Orchid growing by the roadside - i can never remember the names - i think it's northern marsh orchid

As i mentioned the Lapwing chicks are getting pretty big now:-

lapwing chick

Lapwing chick

It’s quite surprising (well, to me anyway) the length of the breeding season. As some birds are almost ready for fledging – a Lapwing has an incubation time of 24-29 days then another c.33 days for the nestling to become independent (Harrison & Castell, 2002, p.140) there are still birds on nests – we recently found this Ringed Plover nest.

ringed plover nest

Ringed Plover nest

We were able to ring some Common Gull chicks, and while searching for the chicks i almost stumbled upon an Eider sitting quietly on her nest – i must have only been two feet away and she just sat and looked at me, she didn’t budge one bit, so i apologised to her and crept away.

eider nest eider down

Eider sitting quietly on her nest

A walk down to the beach on a warm sunny day was very enjoyable – we found this grasshopper – we are told that there are only two species that occur here – Green and Mottled – so i’m presuming that this is Mottled?!

mottled grasshopper

Mottled Grasshopper (?)

As usual the beach was amazingly quiet!

south uist beach

Empty beach - South Uist

We found a Rock Dove nest but didn’t ring the youngster that was in there – it looked a bit big and we didn’t want to alarm it and cause it to leave the nest prematurely.

rock dove chick

Rock Dove chick in the nest

Found this ant near the garden, i sent the picture to Rhian and she replied to say that it was the same species as the ones we’d most commonly come across, Myrmica ruginodis.
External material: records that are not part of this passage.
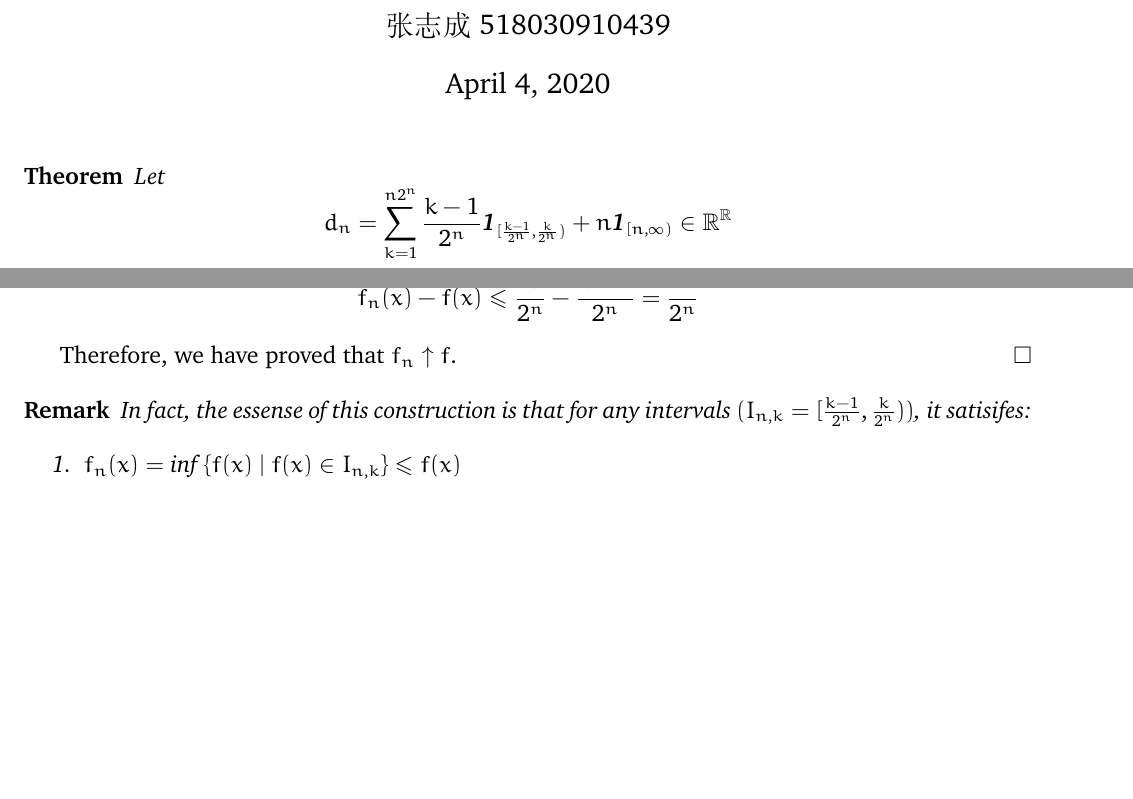
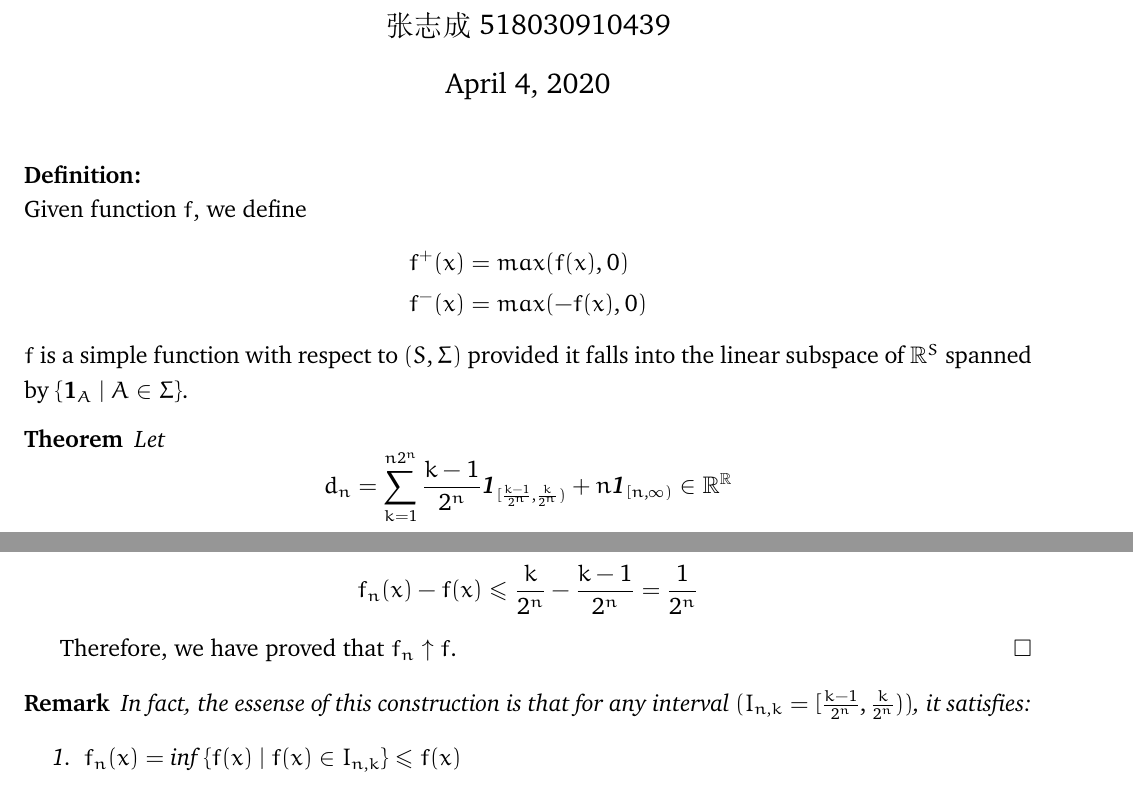
Before and after one commit to SJTU-ACM-Class-2018/lecture-notes-of-probability, a LaTeX document (Week5/Simple functions_converging_to_measurable_function_张志成/Simple functions_converging_to_measurable_function.tex): two parts of pages 1 and 2 of 2, joined at a grey line, cut so that both start at the same text, the shorter picture padded with empty space. Compiled offline with XeLaTeX.

Commit message:
add definition for simple function and f^+, f^_

```diff
--- a/Week5/Simple functions_converging_to_measurable_function_张志成/Simple functions_converging_to_measurable_function.tex
+++ b/Week5/Simple functions_converging_to_measurable_function_张志成/Simple functions_converging_to_measurable_function.tex
@@ -23,6 +23,7 @@
 
 \newenvironment{proof}{\noindent\ignorespaces\textbf{Proof:}}{\hfill $\square$\par\noindent}
 \newenvironment{solution}{\noindent\ignorespaces\textbf{Solution:}}{\hfill $\square$\par\noindent}
+\newenvironment{definition}{\noindent\ignorespaces\textbf{Definition:}}{\hfill \noindent}
 
 \newtheorem{claim}{Claim}
 \newtheorem{problem}{Problem}
@@ -36,6 +37,15 @@
 
 \begin{document}
     \maketitle
+    \begin{definition} \\
+        Given function $f$, we define
+        \begin{align*}
+            f^+(x) &= max(f(x), 0) \\
+            f^-(x) &= max(-f(x), 0)
+        \end{align*}
+        $f$ is a simple function with respect to $(S,\Sigma)$ provided it falls into the linear subspace
+        of $\mathbb{R}^S$ spanned by $\{\textbf{1}_A\ |\ A \in \Sigma \}$.
+    \end{definition}
     \begin{theorem*}
         Let $$ d_n = \sum_{k=1}^{n2^n} \frac{k-1}{2^n}\textbf{1}_{[\frac{k-1}{2^n}, \frac{k}{2^n})} + n\textbf{1}_{[n,\infty)} \in \mathbb{R}^\mathbb{R} $$
         Then $f_n = d_n \circ f^+ - d_n \circ f^-$ is a simple function and $\{f_n\}$ converges to $f$.
@@ -79,7 +89,7 @@
     \end{proof}
 
     \begin{remark*}
-        In fact, the essense of this construction is that for any intervals $(I_{n,k} = [\frac{k-1}{2^n}, \frac{k}{2^n}))$, it satisifes:
+        In fact, the essense of this construction is that for any interval $(I_{n,k} = [\frac{k-1}{2^n}, \frac{k}{2^n}))$, it satisfies:
         \begin{enumerate}
             \item
                 $
```
Also changed, not shown: Week5/Simple functions_converging_to_measurable_function_张志成/Simple functions_converging_to_measurable_function.pdf.
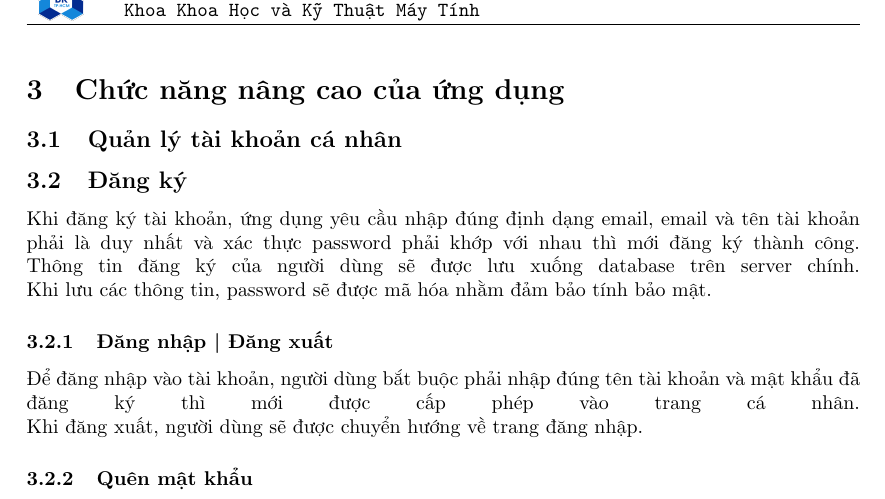
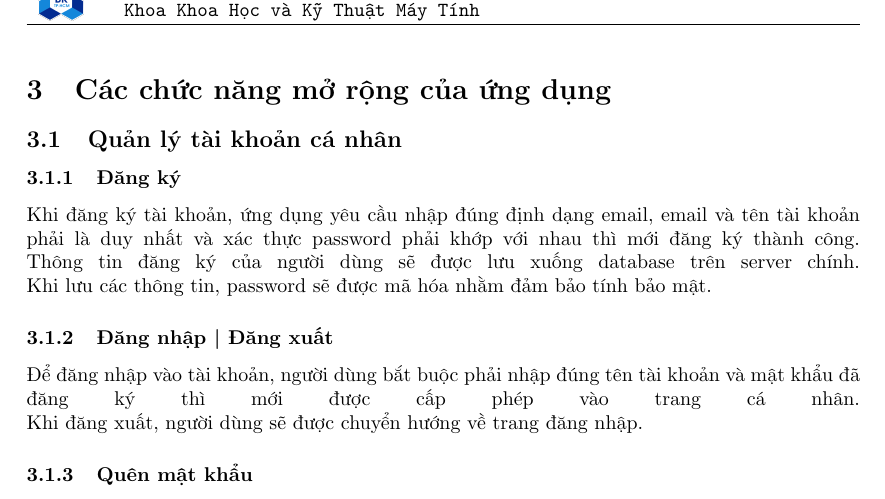
Before and after one commit to martinakaduc/CN191, a LaTeX document (report/report.tex): part of page 4 of 14, cut so that both start at the same text. Compiled offline with pdfLaTeX.

Commit message:
Update report

```diff
--- a/report/report.tex
+++ b/report/report.tex
@@ -176,9 +176,9 @@ KHOA KHOA HỌC - KỸ THUẬT MÁY TÍNH
 
 	Thông tin thành viên trong nhóm sẽ được cập nhật liên tục khi có người online hoặc offline đến từng người trong nhóm.
 
-\section{Chức năng nâng cao của ứng dụng}
+\section{Các chức năng mở rộng của ứng dụng}
 	\subsection{Quản lý tài khoản cá nhân}
-		\subsection{Đăng ký}
+		\subsubsection{Đăng ký}
 		Khi đăng ký tài khoản, ứng dụng yêu cầu nhập đúng định dạng email, email và tên tài khoản phải là duy nhất và xác thực password phải khớp với nhau thì mới đăng ký thành công.\linebreak
 		Thông tin đăng ký của người dùng sẽ được lưu xuống database trên server chính.\linebreak
 		Khi lưu các thông tin, password sẽ được mã hóa nhằm đảm bảo tính bảo mật.
```
Also changed, not shown: report/report.tex (2 more changed lines), 5 other files.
Ah well, you gotta keep trying!

myrmica ruginodis south uist ant

Myrmica ruginodis

Moths have again been pretty quiet! Probably our best night coincided, happily!, with one of the National Moth Night evenings. That evening we managed 36 moths of 16 species. Still well down on our numbers this time last year 🙁


Magpie Moth

While sitting in the office last week i heard a loud noise and glanced up to see the air ambulance helicopter flying really low across the croft at the back of the house. Wow! I thought. A couple of minutes later there was even more noise at the front of the house and i looked out to see the helicopter landing in the garden opposite. I was a little stunned to start with but managed to dash out and grab a photo. The jungle drums were working overtime and before the rotors had even stopped my neighbour phoned and gave me the low-down on what was going on 🙂 Happily nothing life-threatening and the lady it had come for walked to the chopper unaided. She had had an op the week before and had developed some pain and needed to be taken back to the hospital in Stornoway – the quickest, easiest and safest way for that to happen was by helicopter. Great service!

scottish health service air ambulance helicopter

Scottish Health Service air ambulance

Once i’m back in Uist early next week i’ll update the ringing summary for June.

Harrison C. & Castell P., 2002, Collins Field guide to Birds Nests, Eggs and Nestlings.